═════ DATASET
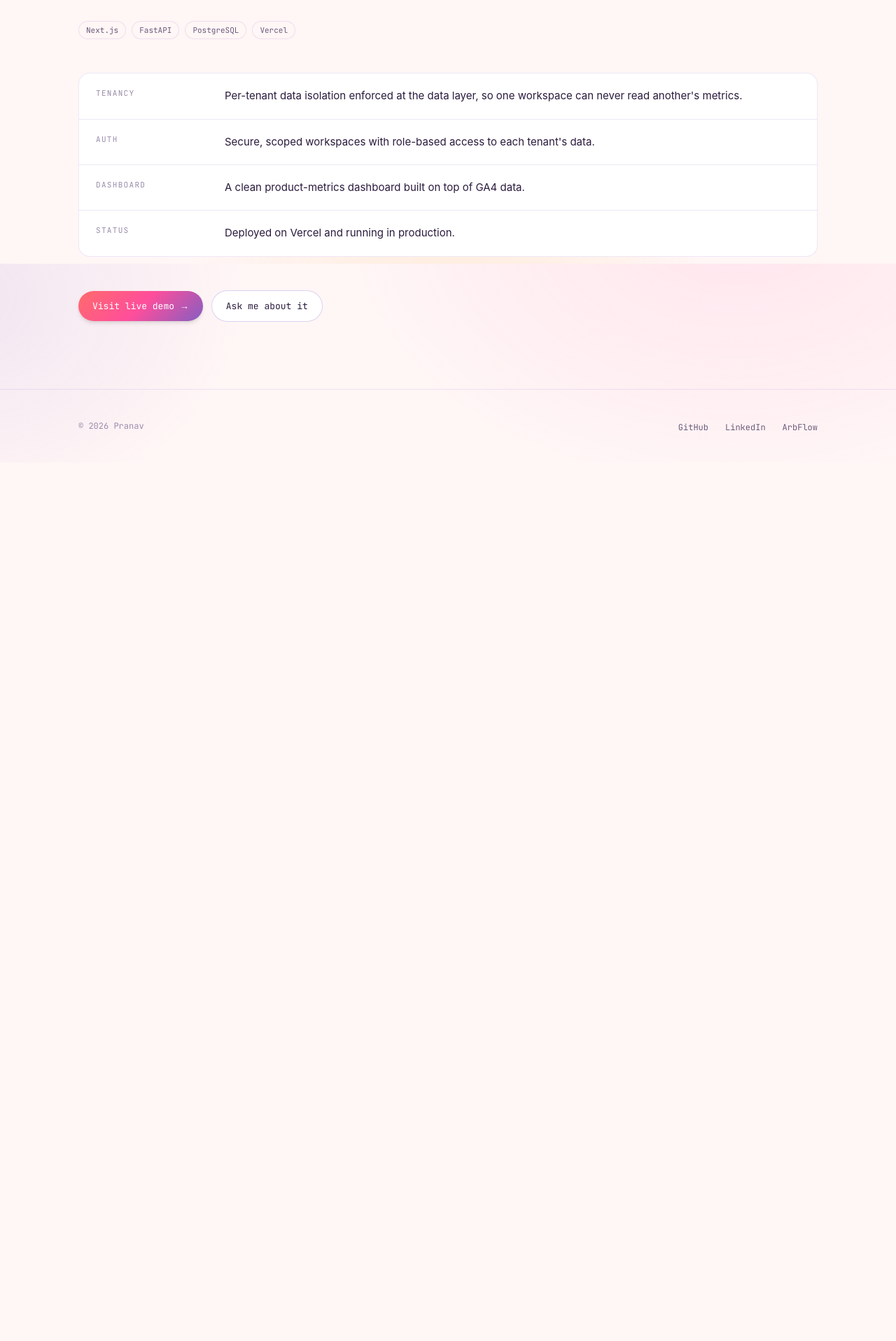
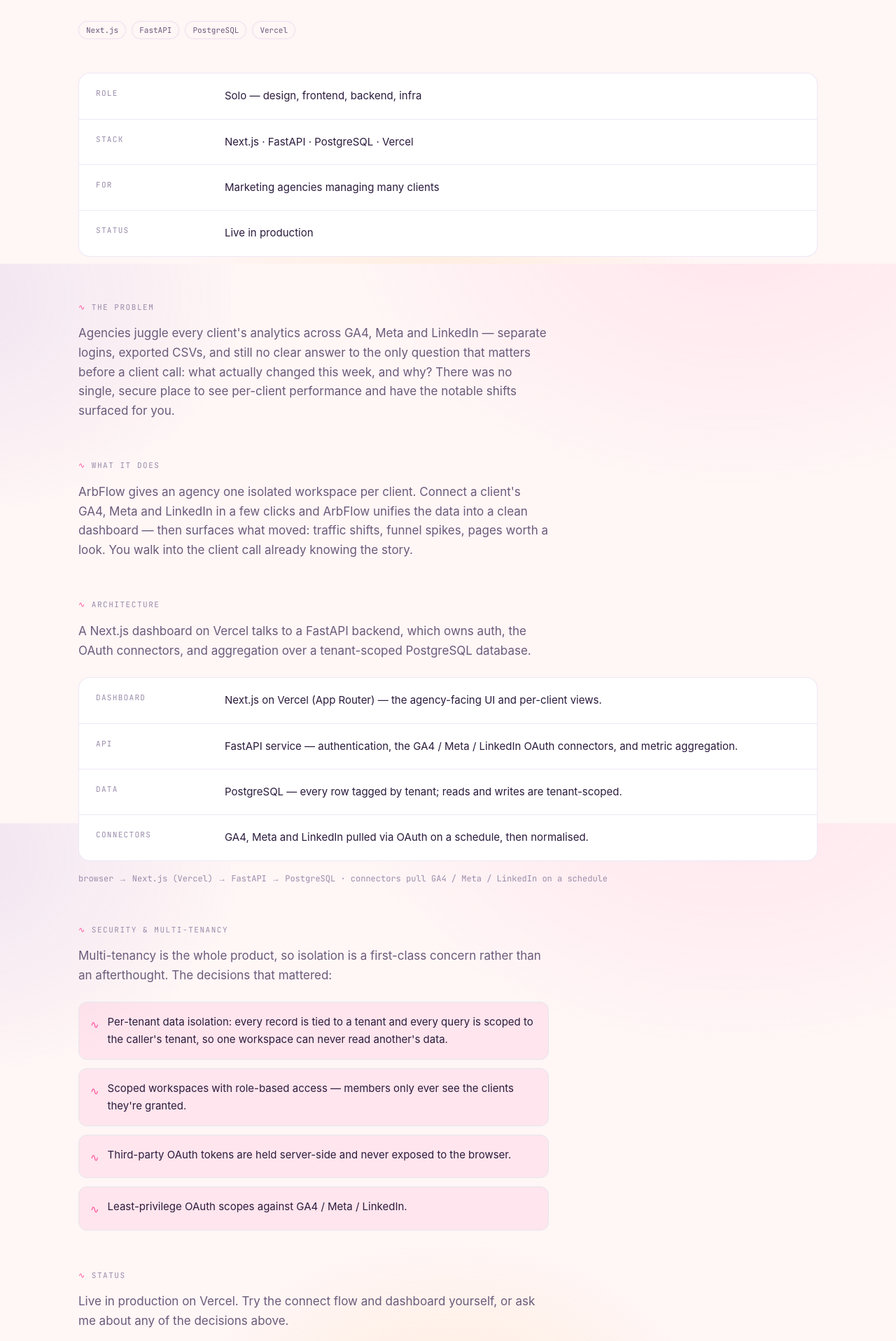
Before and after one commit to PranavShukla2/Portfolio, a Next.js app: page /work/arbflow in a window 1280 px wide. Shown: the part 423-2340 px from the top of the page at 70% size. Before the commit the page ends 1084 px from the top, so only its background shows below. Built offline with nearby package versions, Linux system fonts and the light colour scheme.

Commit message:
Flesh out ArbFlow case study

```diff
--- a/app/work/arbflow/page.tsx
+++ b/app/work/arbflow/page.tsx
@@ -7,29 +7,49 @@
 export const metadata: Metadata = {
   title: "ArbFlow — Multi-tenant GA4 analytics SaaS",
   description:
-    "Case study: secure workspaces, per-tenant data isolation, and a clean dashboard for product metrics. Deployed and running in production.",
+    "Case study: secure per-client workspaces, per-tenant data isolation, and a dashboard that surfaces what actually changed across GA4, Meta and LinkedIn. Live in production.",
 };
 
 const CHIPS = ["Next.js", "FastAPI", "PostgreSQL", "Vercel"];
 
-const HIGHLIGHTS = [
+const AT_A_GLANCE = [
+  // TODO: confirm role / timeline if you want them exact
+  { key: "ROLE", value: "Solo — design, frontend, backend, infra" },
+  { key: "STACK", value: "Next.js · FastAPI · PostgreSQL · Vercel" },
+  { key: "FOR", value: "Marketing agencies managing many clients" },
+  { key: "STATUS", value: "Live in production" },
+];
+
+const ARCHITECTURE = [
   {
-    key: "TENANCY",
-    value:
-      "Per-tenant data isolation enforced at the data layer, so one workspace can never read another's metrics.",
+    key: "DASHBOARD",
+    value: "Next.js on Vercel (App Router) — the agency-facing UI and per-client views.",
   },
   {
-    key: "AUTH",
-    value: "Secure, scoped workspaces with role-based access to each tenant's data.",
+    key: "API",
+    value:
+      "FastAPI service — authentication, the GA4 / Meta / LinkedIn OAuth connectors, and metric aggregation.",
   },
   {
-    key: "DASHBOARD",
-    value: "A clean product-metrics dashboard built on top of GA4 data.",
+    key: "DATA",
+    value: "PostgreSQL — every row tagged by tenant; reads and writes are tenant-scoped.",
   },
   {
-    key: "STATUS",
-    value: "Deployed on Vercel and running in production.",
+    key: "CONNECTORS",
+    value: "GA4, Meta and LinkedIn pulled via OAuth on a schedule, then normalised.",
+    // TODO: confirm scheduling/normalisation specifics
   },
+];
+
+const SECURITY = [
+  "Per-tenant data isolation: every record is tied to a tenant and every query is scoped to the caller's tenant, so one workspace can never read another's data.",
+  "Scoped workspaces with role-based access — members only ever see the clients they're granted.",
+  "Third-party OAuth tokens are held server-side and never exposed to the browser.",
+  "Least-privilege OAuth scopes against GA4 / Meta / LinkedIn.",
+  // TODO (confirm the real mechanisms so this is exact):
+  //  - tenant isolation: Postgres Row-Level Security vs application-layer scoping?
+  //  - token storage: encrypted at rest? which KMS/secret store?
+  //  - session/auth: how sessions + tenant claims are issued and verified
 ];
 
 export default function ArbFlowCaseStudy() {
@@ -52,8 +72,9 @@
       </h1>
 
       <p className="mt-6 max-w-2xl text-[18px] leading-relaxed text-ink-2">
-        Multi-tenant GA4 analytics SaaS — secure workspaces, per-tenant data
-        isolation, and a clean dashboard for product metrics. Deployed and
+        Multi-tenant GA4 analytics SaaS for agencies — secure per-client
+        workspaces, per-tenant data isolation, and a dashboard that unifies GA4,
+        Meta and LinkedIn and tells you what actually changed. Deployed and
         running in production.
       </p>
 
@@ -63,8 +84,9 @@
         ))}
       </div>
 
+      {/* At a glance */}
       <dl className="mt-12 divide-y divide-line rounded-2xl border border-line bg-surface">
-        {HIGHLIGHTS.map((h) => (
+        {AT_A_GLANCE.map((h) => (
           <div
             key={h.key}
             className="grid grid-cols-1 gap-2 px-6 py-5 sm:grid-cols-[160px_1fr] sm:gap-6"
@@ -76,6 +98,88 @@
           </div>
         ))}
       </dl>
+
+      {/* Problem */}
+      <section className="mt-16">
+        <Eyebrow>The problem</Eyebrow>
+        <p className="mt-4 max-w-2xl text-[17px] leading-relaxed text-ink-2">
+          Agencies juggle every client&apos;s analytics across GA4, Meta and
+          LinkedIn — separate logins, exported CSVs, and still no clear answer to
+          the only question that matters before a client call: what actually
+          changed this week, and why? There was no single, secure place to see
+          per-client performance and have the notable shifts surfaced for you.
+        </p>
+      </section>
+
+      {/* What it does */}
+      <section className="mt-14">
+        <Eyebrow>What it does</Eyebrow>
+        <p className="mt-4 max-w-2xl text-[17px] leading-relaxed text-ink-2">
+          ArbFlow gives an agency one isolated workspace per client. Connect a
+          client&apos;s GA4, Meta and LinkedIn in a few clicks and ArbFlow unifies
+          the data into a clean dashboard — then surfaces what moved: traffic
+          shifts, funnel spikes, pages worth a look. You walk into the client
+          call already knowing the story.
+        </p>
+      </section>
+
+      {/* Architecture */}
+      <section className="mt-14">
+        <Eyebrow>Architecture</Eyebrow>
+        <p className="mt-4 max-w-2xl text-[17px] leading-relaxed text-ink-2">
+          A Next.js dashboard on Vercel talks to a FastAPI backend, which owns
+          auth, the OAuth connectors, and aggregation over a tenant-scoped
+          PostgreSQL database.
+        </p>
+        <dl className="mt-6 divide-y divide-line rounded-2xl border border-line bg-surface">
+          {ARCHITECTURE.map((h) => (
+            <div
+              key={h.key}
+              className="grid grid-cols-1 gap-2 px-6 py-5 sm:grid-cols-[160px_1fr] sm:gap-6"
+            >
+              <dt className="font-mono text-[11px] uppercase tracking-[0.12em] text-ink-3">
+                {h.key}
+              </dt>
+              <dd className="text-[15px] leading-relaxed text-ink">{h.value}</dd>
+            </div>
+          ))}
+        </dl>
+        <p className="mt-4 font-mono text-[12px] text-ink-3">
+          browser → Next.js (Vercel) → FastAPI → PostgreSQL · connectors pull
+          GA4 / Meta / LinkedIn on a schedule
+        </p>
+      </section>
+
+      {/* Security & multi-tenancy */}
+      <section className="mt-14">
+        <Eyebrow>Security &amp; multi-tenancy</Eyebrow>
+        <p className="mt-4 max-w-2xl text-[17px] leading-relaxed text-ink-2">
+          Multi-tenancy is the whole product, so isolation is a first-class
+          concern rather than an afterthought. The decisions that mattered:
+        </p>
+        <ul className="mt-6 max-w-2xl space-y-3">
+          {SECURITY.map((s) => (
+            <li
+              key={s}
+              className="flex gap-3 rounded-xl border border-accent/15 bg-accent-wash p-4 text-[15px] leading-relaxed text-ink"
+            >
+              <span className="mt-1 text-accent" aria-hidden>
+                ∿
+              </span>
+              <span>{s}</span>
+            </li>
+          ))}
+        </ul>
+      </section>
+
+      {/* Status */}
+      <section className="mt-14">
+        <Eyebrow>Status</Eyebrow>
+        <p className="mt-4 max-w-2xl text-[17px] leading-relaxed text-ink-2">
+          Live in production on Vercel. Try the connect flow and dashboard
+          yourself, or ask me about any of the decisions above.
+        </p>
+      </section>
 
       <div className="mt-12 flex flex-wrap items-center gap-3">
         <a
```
══════════
═════ DATASET
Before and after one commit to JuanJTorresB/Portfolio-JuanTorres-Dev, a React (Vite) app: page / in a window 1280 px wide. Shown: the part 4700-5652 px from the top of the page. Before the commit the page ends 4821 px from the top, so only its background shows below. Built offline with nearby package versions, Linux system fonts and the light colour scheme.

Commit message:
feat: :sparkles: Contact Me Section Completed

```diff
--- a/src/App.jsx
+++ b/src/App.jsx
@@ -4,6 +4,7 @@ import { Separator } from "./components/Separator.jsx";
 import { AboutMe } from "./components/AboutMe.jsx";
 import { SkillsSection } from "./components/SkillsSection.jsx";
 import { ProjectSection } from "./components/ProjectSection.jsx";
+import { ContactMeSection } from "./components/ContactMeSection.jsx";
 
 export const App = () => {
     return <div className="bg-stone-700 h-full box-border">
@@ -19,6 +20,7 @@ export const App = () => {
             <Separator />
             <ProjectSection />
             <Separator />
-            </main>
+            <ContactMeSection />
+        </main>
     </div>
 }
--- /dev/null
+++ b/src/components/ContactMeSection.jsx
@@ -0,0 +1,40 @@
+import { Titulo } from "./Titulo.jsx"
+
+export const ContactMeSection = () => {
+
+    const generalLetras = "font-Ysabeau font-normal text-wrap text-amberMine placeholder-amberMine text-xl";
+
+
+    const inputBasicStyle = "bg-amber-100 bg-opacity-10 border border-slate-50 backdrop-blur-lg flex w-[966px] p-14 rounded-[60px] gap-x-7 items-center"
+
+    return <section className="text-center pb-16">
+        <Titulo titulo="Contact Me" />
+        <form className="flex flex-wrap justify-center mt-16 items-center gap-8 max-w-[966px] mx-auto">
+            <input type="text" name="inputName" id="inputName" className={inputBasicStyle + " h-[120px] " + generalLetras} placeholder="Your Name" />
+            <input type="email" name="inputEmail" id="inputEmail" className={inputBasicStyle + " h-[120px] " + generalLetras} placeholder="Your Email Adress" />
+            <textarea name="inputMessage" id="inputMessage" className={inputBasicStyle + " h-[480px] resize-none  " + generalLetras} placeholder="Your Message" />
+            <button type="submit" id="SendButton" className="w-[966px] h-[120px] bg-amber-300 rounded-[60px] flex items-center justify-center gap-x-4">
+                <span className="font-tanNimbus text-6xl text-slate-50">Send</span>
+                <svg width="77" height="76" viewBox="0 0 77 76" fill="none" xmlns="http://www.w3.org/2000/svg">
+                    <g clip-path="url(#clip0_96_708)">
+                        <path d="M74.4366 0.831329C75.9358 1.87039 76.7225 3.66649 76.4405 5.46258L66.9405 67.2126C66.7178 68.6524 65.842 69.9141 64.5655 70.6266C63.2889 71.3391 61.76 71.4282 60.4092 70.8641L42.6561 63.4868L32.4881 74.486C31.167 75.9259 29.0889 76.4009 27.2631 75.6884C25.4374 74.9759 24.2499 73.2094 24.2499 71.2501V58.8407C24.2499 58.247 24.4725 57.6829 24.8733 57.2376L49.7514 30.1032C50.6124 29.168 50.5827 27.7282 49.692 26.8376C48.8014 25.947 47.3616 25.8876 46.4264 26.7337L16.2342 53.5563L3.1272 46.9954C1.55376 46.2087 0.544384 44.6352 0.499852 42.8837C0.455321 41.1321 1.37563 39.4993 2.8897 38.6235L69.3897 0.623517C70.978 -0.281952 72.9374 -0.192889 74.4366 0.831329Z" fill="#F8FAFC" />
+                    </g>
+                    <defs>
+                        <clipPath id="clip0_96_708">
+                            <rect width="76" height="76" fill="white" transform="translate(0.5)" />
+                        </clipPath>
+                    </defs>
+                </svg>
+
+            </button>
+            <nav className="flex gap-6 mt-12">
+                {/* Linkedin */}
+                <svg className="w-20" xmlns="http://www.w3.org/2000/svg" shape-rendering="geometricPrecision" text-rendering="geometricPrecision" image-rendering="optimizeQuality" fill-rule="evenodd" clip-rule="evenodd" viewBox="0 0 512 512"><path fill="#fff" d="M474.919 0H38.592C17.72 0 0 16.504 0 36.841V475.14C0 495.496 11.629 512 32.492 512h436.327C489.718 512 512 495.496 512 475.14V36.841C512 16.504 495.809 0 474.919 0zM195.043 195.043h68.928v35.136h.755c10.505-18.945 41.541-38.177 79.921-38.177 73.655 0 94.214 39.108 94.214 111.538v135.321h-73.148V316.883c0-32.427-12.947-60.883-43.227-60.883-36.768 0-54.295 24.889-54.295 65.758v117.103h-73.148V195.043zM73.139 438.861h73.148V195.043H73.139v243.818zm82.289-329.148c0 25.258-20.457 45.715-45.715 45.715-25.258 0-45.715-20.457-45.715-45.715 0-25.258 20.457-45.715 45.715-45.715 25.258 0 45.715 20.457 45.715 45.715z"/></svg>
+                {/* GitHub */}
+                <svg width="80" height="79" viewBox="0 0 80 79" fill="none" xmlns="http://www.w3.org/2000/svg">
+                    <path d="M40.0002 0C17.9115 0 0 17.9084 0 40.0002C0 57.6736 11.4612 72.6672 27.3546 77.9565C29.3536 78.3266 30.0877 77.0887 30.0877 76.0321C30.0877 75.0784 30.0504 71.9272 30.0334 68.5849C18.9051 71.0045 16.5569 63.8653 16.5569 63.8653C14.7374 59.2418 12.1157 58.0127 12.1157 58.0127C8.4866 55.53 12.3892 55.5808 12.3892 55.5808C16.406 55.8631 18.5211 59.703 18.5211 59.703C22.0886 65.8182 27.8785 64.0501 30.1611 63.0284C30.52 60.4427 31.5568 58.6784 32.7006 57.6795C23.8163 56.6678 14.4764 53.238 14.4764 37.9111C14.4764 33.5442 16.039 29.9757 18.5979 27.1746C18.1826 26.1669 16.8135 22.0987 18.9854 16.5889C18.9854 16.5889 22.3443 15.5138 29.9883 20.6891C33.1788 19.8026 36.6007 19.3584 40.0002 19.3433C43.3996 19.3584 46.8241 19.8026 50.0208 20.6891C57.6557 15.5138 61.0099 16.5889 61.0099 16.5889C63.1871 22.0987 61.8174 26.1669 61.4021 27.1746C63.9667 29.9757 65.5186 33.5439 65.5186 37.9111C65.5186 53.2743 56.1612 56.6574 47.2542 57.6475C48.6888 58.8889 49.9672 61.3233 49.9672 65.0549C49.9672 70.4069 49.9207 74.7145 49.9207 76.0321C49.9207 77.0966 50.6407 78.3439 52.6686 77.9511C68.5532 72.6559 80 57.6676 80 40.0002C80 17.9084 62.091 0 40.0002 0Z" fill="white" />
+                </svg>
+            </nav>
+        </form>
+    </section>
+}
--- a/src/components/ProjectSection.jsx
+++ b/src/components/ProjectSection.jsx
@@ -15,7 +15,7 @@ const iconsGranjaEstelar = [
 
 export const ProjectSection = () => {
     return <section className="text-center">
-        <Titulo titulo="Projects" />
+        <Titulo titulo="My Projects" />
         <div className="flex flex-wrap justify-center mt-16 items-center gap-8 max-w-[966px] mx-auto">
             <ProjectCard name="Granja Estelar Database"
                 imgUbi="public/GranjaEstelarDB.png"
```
══════════
# PROBLEM STATEMENT
Whenever the word "Eyebrow" shows up in a line of the entries, copy that line.

# REPLY TO THE EXERCISE
+        <Eyebrow>The problem</Eyebrow>
+        <Eyebrow>What it does</Eyebrow>
+        <Eyebrow>Architecture</Eyebrow>
+        <Eyebrow>Security &amp; multi-tenancy</Eyebrow>
+        <Eyebrow>Status</Eyebrow>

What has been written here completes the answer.